I read, with obvious interest as a Catholic priest, your recent letter outlining how you propose to implement in your Archdiocese of Chicago Pope Francis’ Motu Proprio Traditionis Custodes.  In your letter you seem to have espoused a less than critical-- that term not in a negative sense—understanding of the latest Motu Proprio.  It seems like almost a puppet like reaction that shows no attempt to analyze, in a serious way, how the Motu Proprio relates to the reality of the liturgical state of the Church in the United States.  Surely one must be a thinking and discerning bishop to be faithful to the Tradition of the Church.
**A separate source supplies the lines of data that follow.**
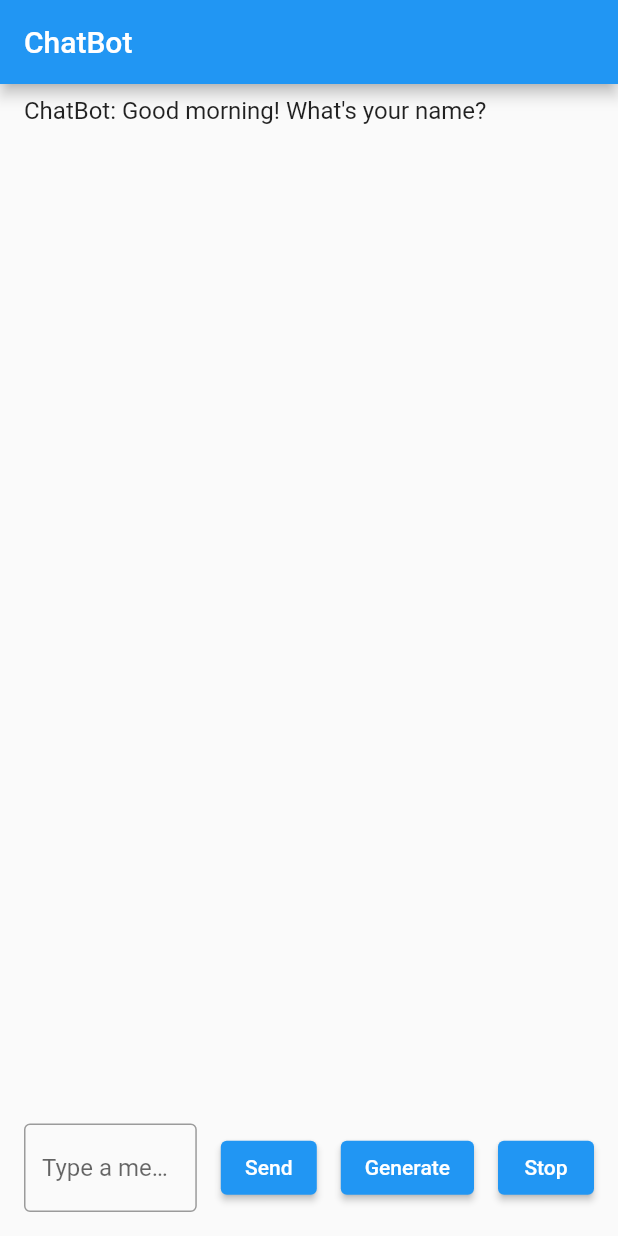
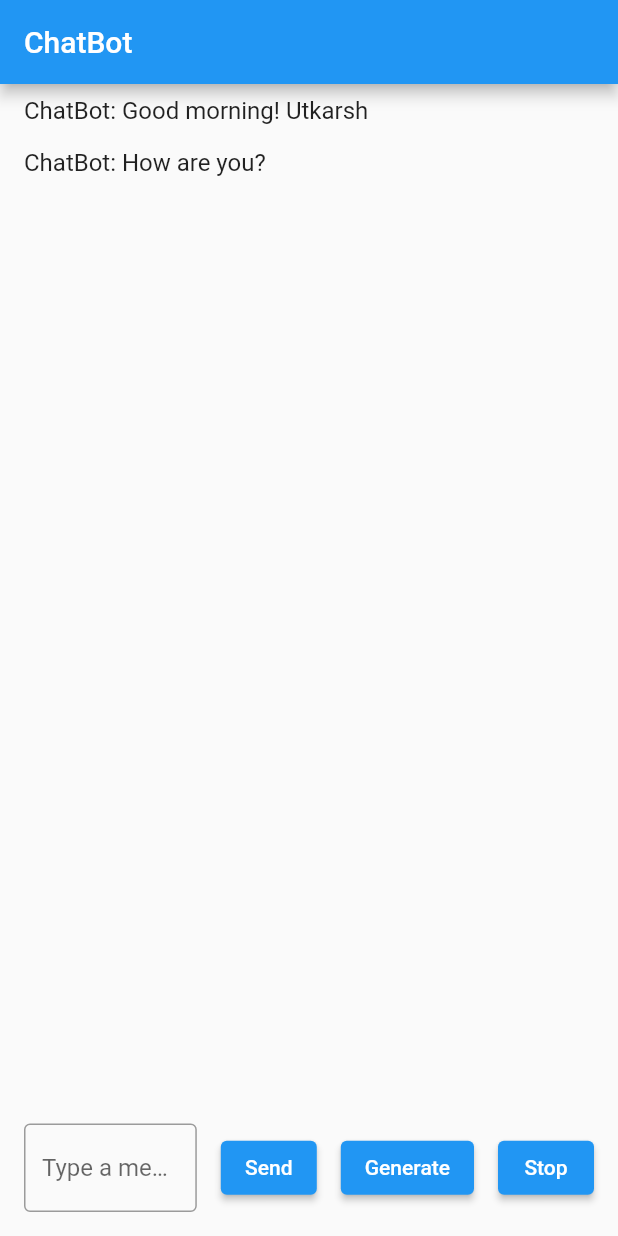
Before and after one commit to apurva780/Chat-Bot, a Flutter app: the screen it shows after launch, item 2 of the bottom bar chosen, after a tap on "Send", on a phone screen of 412 x 824 dp. Run offline on Flutter 3.47's test engine with Material 2 defaults, Android fonts, the phone set to English and light mode, and no system bars; our stand-ins replace awesome_notifications.

```diff
--- a/lib/main.dart
+++ b/lib/main.dart
@@ -1,29 +1,32 @@
 import 'package:flutter/material.dart';
+import 'package:awesome_notifications/awesome_notifications.dart';
 
 import 'views/chatbot.dart';
 
 void main() {
+AwesomeNotifications().initialize(
+  null,
+  [
+    NotificationChannel(
+      channelKey: 'basic_channel',
+      channelName: 'Basic notifications',
+      channelDescription: 'Notification channel for basic tests',
+      ),
+    ],
+  );
   runApp(const MyApp());
 }
 
 class MyApp extends StatelessWidget {
   const MyApp({super.key});
 
-  // This widget is the root of your application.
+
+
   @override
   Widget build(BuildContext context) {
     return MaterialApp(
       title: 'Flutter Demo',
       theme: ThemeData(
-        // This is the theme of your application.
-        //
-        // Try running your application with "flutter run". You'll see the
-        // application has a blue toolbar. Then, without quitting the app, try
-        // changing the primarySwatch below to Colors.green and then invoke
-        // "hot reload" (press "r" in the console where you ran "flutter run",
-        // or simply save your changes to "hot reload" in a Flutter IDE).
-        // Notice that the counter didn't reset back to zero; the application
-        // is not restarted.
         primarySwatch: Colors.blue,
       ),
       home:  ChatBot(),
--- a/lib/views/chatbot.dart
+++ b/lib/views/chatbot.dart
@@ -1,6 +1,4 @@
-// New Code 2
-
-
+import 'package:awesome_notifications/awesome_notifications.dart';
 import 'package:flutter/material.dart';
 
 class ChatBot extends StatefulWidget {
@@ -9,6 +7,20 @@ class ChatBot extends StatefulWidget {
 }
 
 class _ChatBotState extends State<ChatBot> {
+
+
+@override
+  void initState() {
+
+    AwesomeNotifications().isNotificationAllowed().then((isAllowed) {
+      if(!isAllowed){
+
+        AwesomeNotifications().requestPermissionToSendNotifications();
+      }
+    } );
+    super.initState();
+  }
+
   String _name = '';
   String _lastMessage = '';
   List<String> _messages = [];
@@ -21,14 +33,16 @@ class _ChatBotState extends State<ChatBot> {
     _textController.dispose();
     super.dispose();
   }
-
+String fullMessage = "";
   void _sendMessage() {
     final message = _textController.text.trim();
+  fullMessage = _textController.text;
     if (message.isNotEmpty) {
       setState(() {
         _messages.add('You: $message');
-        _lastMessage = message;
+        _lastMessage = fullMessage;
         _textController.clear();
+        AwesomeNotifications().createNotification(content: NotificationContent(id: 10, channelKey: 'basic_channel',title: 'Chat Bot',body: "$message"));
         _botReply();
       });
     }
@@ -48,44 +62,54 @@ class _ChatBotState extends State<ChatBot> {
     }
 
     setState(() {
-      _messages.add('ChatBot: $greeting! What\'s your name?');
+      _messages.add('ChatBot: $greeting! Utkarsh');
+      _messages.add('ChatBot: How are you?');
       _isActive = true;
     });
   }
 
   void _botReply() {
     if (_isActive) {
-      if (_lastMessage.contains('What\'s your name?')) {
+      if (_lastMessage.contains('i am fine')) {
         setState(() {
-          _name = _lastMessage.split(' ').last;
-          _messages.add('ChatBot: Hello $_name! How are you?');
+          // _name = _lastMessage.split(' ').last;
+          _messages.add('ChatBot: Good to hear that');
+          _messages.add('ChatBot: What\'s your student number?');
         });
-      } else if (_lastMessage.contains('How are you?')) {
-        if (_lastMessage.toLowerCase().contains('fine')) {
-          setState(() {
-            _messages.add('ChatBot: Good to hear that. What\'s your student number?');
-          });
-        } else {
-          setState(() {
-            _messages.add('ChatBot: I\'m sorry to hear that. What\'s your student number?');
-          });
-        }
-      } else if (_lastMessage.contains('student number')) {
-        final number = _lastMessage.replaceAll(RegExp(r'[^0-9]'), '');
-        if (number.length == 2) {
-          setState(() {
-            _messages.add('ChatBot: Your student number is $number. Goodbye $_name! Service stopped.');
-            _isActive = false;
-          });
-          Future.delayed(Duration(seconds: 2), () {
-            Navigator.of(context).pop();
-          });
-        } else {
-          setState(() {
-            _messages.add('ChatBot: Sorry, I didn\'t get that. Please enter a valid student number.');
-          });
-        }
+      } else {
+        setState(() {
+          // _name = _lastMessage.split(' ').last;
+          _messages.add('ChatBot: Service stopped ${fullMessage.substring(fullMessage.length -2)}');
+          Navigator.of(context).pop();
+          // _messages.add('ChatBot: What\'s your student number?');
+        });
       }
+      // } else if (_lastMessage.contains('How are you?')) {
+      //   if (_lastMessage.toLowerCase().contains('fine')) {
+      //     setState(() {
+      //       _messages.add('ChatBot: Good to hear that. What\'s your student number?');
+      //     });
+      //   } else {
+      //     setState(() {
+      //       _messages.add('ChatBot: I\'m sorry to hear that. What\'s your student number?');
+      //     });
+      //   }
+      // } else if (_lastMessage.contains('student number')) {
+      //   final number = _lastMessage.replaceAll(RegExp(r'[^0-9]'), '');
+      //   if (number.length == 2) {
+      //     setState(() {
+      //       _messages.add('ChatBot: Your student number is $number. Goodbye $_name! Service stopped.');
+      //       _isActive = false;
+      //     });
+      //     Future.delayed(Duration(seconds: 2), () {
+      //       Navigator.of(context).pop();
+      //     });
+      //   } else {
+      //     setState(() {
+      //       _messages.add('ChatBot: Sorry, I didn\'t get that. Please enter a valid student number.');
+      //     });
+      //   }
+      // }
     }
   }
 
--- a/pubspec.yaml
+++ b/pubspec.yaml
@@ -30,6 +30,7 @@ environment:
 dependencies:
   flutter:
     sdk: flutter
+  awesome_notifications: ^0.7.4+1
 
 
   # The following adds the Cupertino Icons font to your application.
```
Also changed, not shown: 6 other files.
Your own diocese contains flourishing communities in which the Traditional Roman Mass is celebrated regularly with great joy and faithfulness and with no animosity to those who celebrate Mass according to the Missal of Saint Pope Paul VI. 

There is no doubt, or there should be no doubt, as to the validity of the Order of Mass promulgated in 1970 and amended by Popes to the present day.  But as a bishop of the Church you are surely aware that there has been a rediscovery of the Traditional Roman Mass by at least two generation, which rediscovery has not--pace some sexa- and septa- and octagenerians in the hierarchy—been the cause of dissension and negativity within the Church.  If you talked to the many seminarians in many of our seminaries you would hear of their happiness in their discovery of the Traditional Roman Mass and their sincere hope of incorporating what they have discovered and using it in their priesthood without in any way disparaging the liturgy of the Mass of St. Paul VI. And if you spoke to the many families who have discovered faith and beauty in the Traditional Roman Mass, you would hear of the deepening of their Catholic faith and the joy that they experience at Sunday Mass. 

You claim without any discussion that the Traditional Roman Mass and the Mass of St. Paul VI are continuous.  What is your basis for this claim?  Perhaps this claim is advanced to ensure the validity of the Mass of Saint Pope Paul VI.  There can be no question of the validity of the Mass form of the Missal of St. Pope Paul VI that is used in the overwhelming majority of parishes throughout the world.  The Holy Spirit’s real and constant presence in the Church confirms this validity.   But if you were to study the two forms of the Mass thoroughly, you would find that it is indeed difficult if not impossible to claim a continuity between the two forms of Mass, the Traditional Roman Mass and the Mass of St. Pope Paul VI.  I celebrate both forms of the Mass, and to assert a continuity in any real sense between the two forms has no basis in reality.  I hope you investigate the many studies of the two forms used today in the Roman rite that use real data to show that the two forms are indeed not all continuous in any real sense.  

I have used the following analogy a number of times. It is not “scientific” nor “theological”. But yet it lays bare in lay terms the question of continuity of the Traditional Roman Mass and the Mass of St. Pope Paul VI. If one published a new version of David Copperfield, the novel by Charles Dickens, and removed half of the chapters and added several new chapters, could one really say that that this new version is the novel, David Copperfield? The answer is obvious. The same holds true for the Roman Missal of 1962 and the Roman Missal of 1970

Cardinal Cupich: perhaps you personally know nothing about the Traditional Roman Mass and have never celebrated Mass according to the many missals through fifteen hundred years that have embodied this Rite.  If this is the case, you should learn the Traditional Roman Mass and celebrate it, and then come to a conclusion as to the continuity of the two Rites of Mass.  

Much depends on what you decide to do in the Archdiocese of Chicago in the implementation of Pope Francis’ Motu Proprio Traditionis Custodes.  You have the opportunity to be a true bridge that will allow the Liturgy of the Catholic Church to not only flourish in a true openness to the past, the present and the future, but also to reverse that parlous decline of the real presence of the Catholic faith in a world that needs to hear the Gospel of Jesus Christ in Truth, Goodness and Beauty.

Father Richard Gennaro Cipolla